→ **What to produce**
Leaving out all images, return the entries below exactly.

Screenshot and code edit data
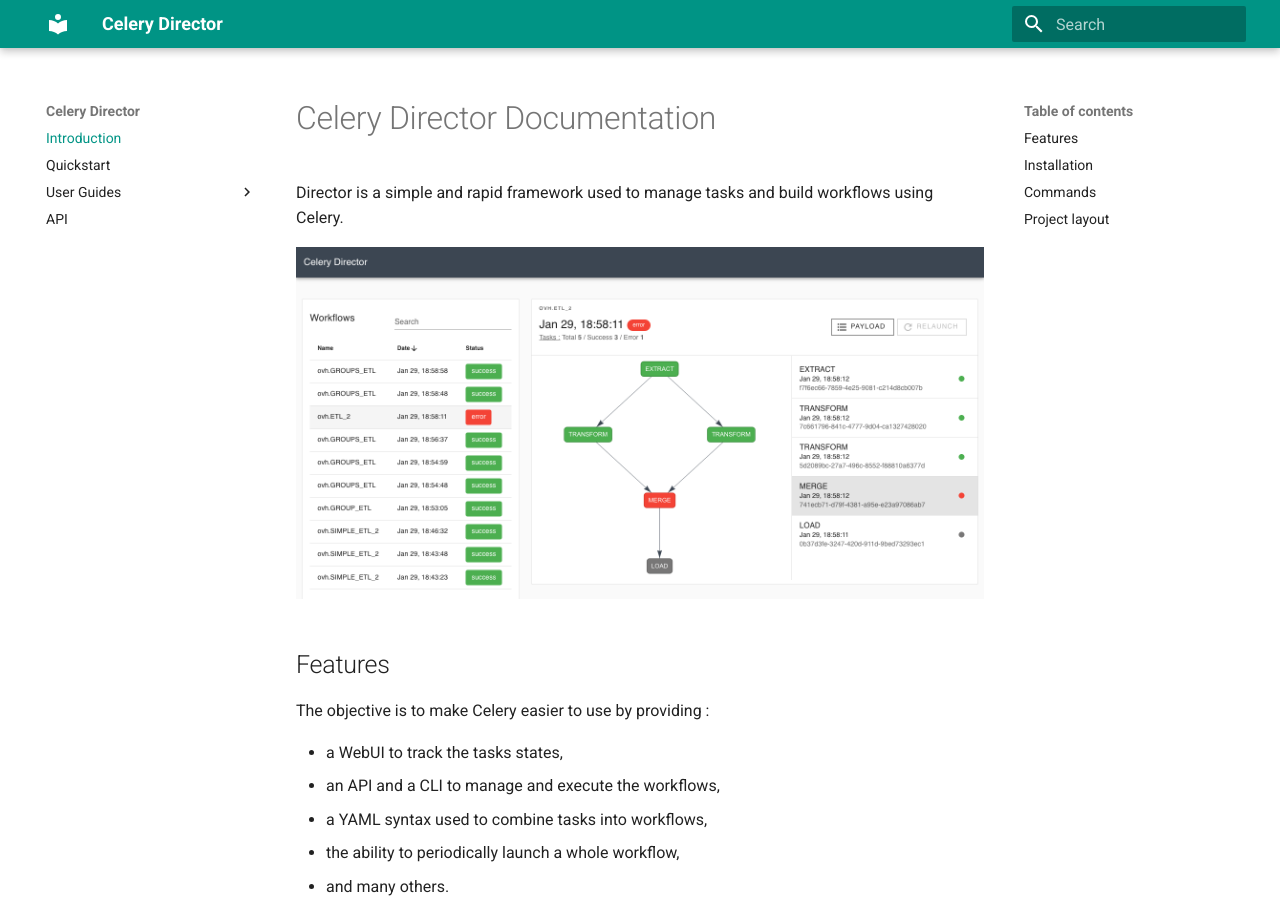
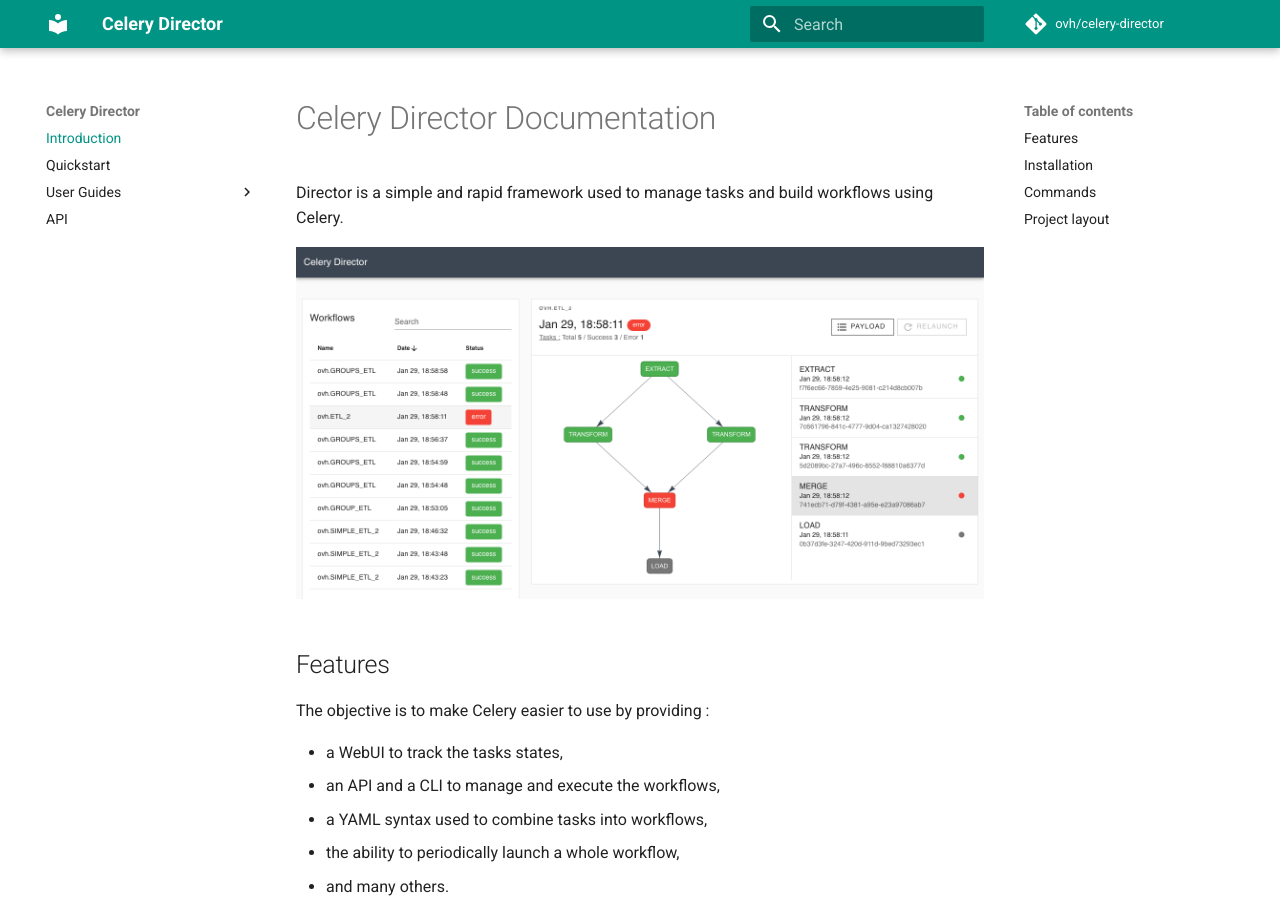
Before and after one commit to ovh/celery-director, an MkDocs documentation site: the page built from docs/docs/index.md, in a window 1280 px wide and 900 px high. Built offline with MkDocs 1.6.1 and Material for MkDocs 9.7.7, drawn with Linux system fonts in a browser that asks for light colours; comment, search, counter and statistics services are not loaded.

Commit message:
doc: add repository link in header
Signed-off-by: Nicolas Crocfer <nicolas.crocfer@corp.ovh.com>

```diff
--- a/docs/mkdocs.yml
+++ b/docs/mkdocs.yml
@@ -1,9 +1,15 @@
 site_name: "Celery Director"
+
+repo_name: ovh/celery-director
+repo_url: https://github.com/ovh/celery-director
+edit_uri: ""
+
 theme:
   name: 'material'
   palette:
     primary: 'teal'
     accent: 'teal'
+
 nav:
   - Introduction: 'index.md'
   - Quickstart: 'quickstart.md'
@@ -14,8 +20,10 @@
     - 'Enable Authentication': 'guides/enable-authentication.md'
     - 'Use Payload': 'guides/use-payload.md'
   - API: 'api.md'
+
 extra_css:
    - "css/custom.css"
+
 markdown_extensions:
   - admonition
   - codehilite
```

→ **Exercise result**
Before and after one commit to ovh/celery-director, an MkDocs documentation site: the page built from docs/docs/index.md, in a window 1280 px wide and 900 px high. Built offline with MkDocs 1.6.1 and Material for MkDocs 9.7.7, drawn with Linux system fonts in a browser that asks for light colours; comment, search, counter and statistics services are not loaded.

Commit message:
doc: add repository link in header
Signed-off-by: Nicolas Crocfer <nicolas.crocfer@corp.ovh.com>

```diff
--- a/docs/mkdocs.yml
+++ b/docs/mkdocs.yml
@@ -1,9 +1,15 @@
 site_name: "Celery Director"
+
+repo_name: ovh/celery-director
+repo_url: https://github.com/ovh/celery-director
+edit_uri: ""
+
 theme:
   name: 'material'
   palette:
     primary: 'teal'
     accent: 'teal'
+
 nav:
   - Introduction: 'index.md'
   - Quickstart: 'quickstart.md'
@@ -14,8 +20,10 @@
     - 'Enable Authentication': 'guides/enable-authentication.md'
     - 'Use Payload': 'guides/use-payload.md'
   - API: 'api.md'
+
 extra_css:
    - "css/custom.css"
+
 markdown_extensions:
   - admonition
   - codehilite
```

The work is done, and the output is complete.